◆ **Brief**: Would you return the records below character for character, without any images?

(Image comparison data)
-------
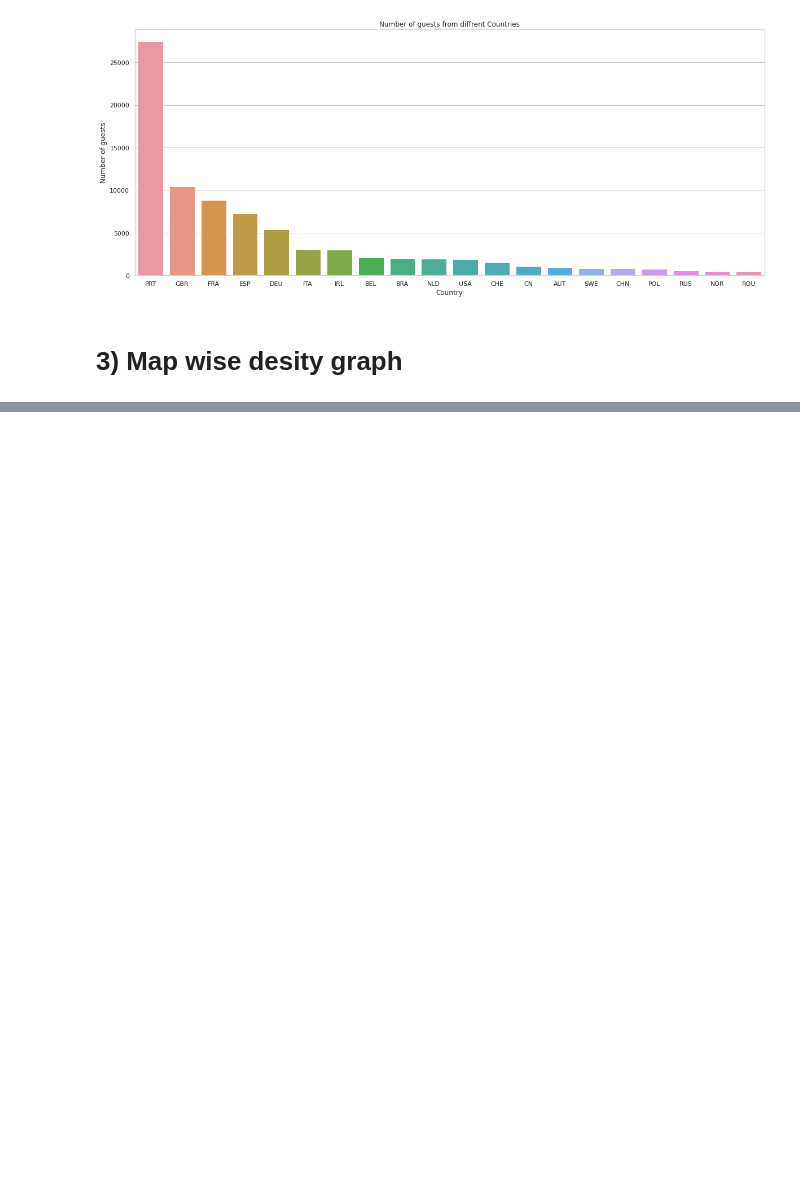
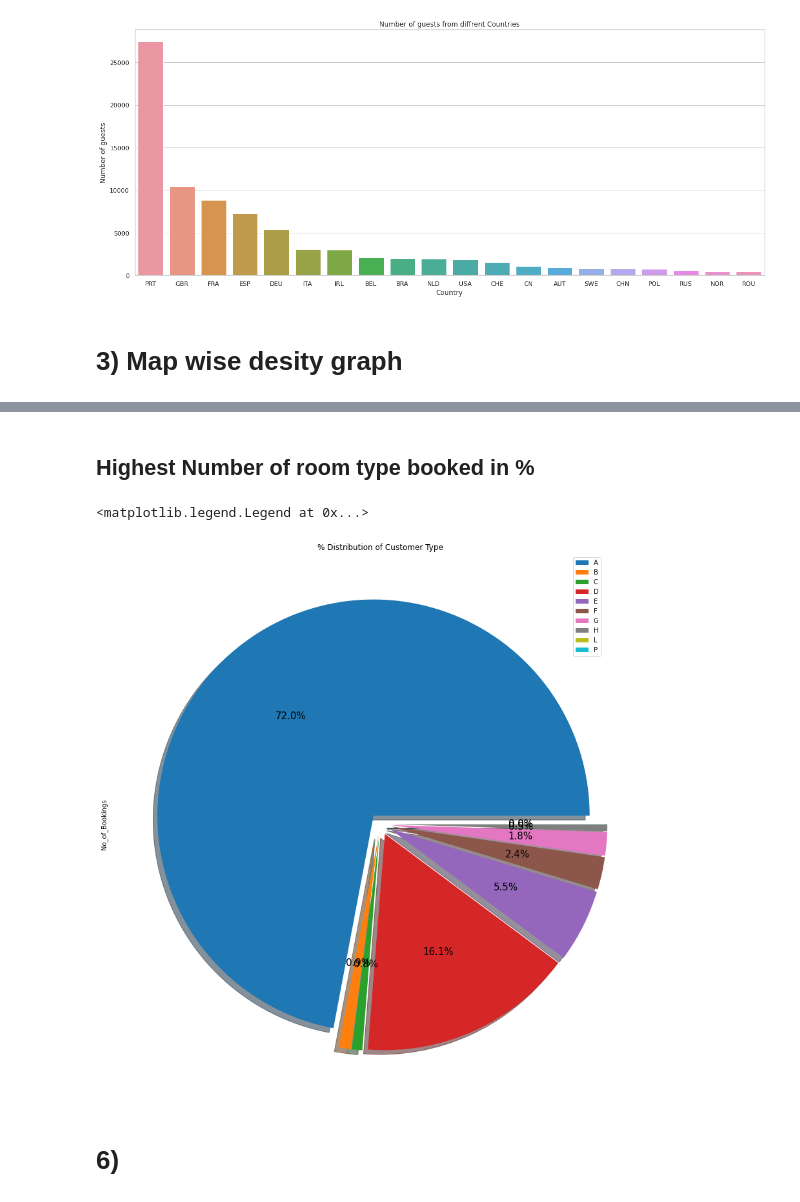
Before and after one commit to kuresh02/Hotel_Booking_EDA, a Jupyter notebook: Copy_of_Hotel_Booking_Analysis_Capstone_Project.ipynb, the cells around one changed output, grey strips where cells are left out. Saved outputs shown, nothing was run; the diff lists cells and outputs as text; code cells hidden in the pictures; blank space fills up the shorter version.

```diff
--- a/Copy_of_Hotel_Booking_Analysis_Capstone_Project.ipynb
+++ b/Copy_of_Hotel_Booking_Analysis_Capstone_Project.ipynb
@@ -339,0 +373,7 @@ guests_map.show()
+# %%
+
+# return highest bookings made in a year
+bookings_room= df_copy.groupby(['reserved_room_type'])['reserved_room_type'].agg({'count'}).reset_index().rename(columns={'count': "No_of_Bookings" })
+# bookings made in a year
+booking_room_type=bookings_room[:]
+booking_room_type
@@ -339,0 +392,14 @@ guests_map.show()
+# %% [markdown]
+## Highest Number of room type booked in %
+# %%
+booking_room_type['No_of_Bookings'].plot.pie(explode=[0.05]*10,shadow=True,autopct='%1.1f%%',figsize=(15,20),fontsize=15,labels=None)
+labels1=booking_room_type['reserved_room_type'].value_counts().index.tolist()
+labels=booking_room_type['No_of_Bookings'].value_counts().index.tolist()
+Lab3=(labels1+labels)
+plt.title('% Distribution of Customer Type')
+plt.legend(bbox_to_anchor=(0.85, 1), loc='upper left', labels=labels1)
+# %% [output]
+<matplotlib.legend.Legend at 0x...>
+[figure, added]
+# %% [markdown]
+# 6)
```
Also changed, not shown: parts of 11 cells of this notebook.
-------
◆ **Solution for this exercise**:
Before and after one commit to kuresh02/Hotel_Booking_EDA, a Jupyter notebook: Copy_of_Hotel_Booking_Analysis_Capstone_Project.ipynb, the cells around one changed output, grey strips where cells are left out. Saved outputs shown, nothing was run; the diff lists cells and outputs as text; code cells hidden in the pictures; blank space fills up the shorter version.

```diff
--- a/Copy_of_Hotel_Booking_Analysis_Capstone_Project.ipynb
+++ b/Copy_of_Hotel_Booking_Analysis_Capstone_Project.ipynb
@@ -339,0 +373,7 @@ guests_map.show()
+# %%
+
+# return highest bookings made in a year
+bookings_room= df_copy.groupby(['reserved_room_type'])['reserved_room_type'].agg({'count'}).reset_index().rename(columns={'count': "No_of_Bookings" })
+# bookings made in a year
+booking_room_type=bookings_room[:]
+booking_room_type
@@ -339,0 +392,14 @@ guests_map.show()
+# %% [markdown]
+## Highest Number of room type booked in %
+# %%
+booking_room_type['No_of_Bookings'].plot.pie(explode=[0.05]*10,shadow=True,autopct='%1.1f%%',figsize=(15,20),fontsize=15,labels=None)
+labels1=booking_room_type['reserved_room_type'].value_counts().index.tolist()
+labels=booking_room_type['No_of_Bookings'].value_counts().index.tolist()
+Lab3=(labels1+labels)
+plt.title('% Distribution of Customer Type')
+plt.legend(bbox_to_anchor=(0.85, 1), loc='upper left', labels=labels1)
+# %% [output]
+<matplotlib.legend.Legend at 0x...>
+[figure, added]
+# %% [markdown]
+# 6)
```
Also changed, not shown: parts of 11 cells of this notebook.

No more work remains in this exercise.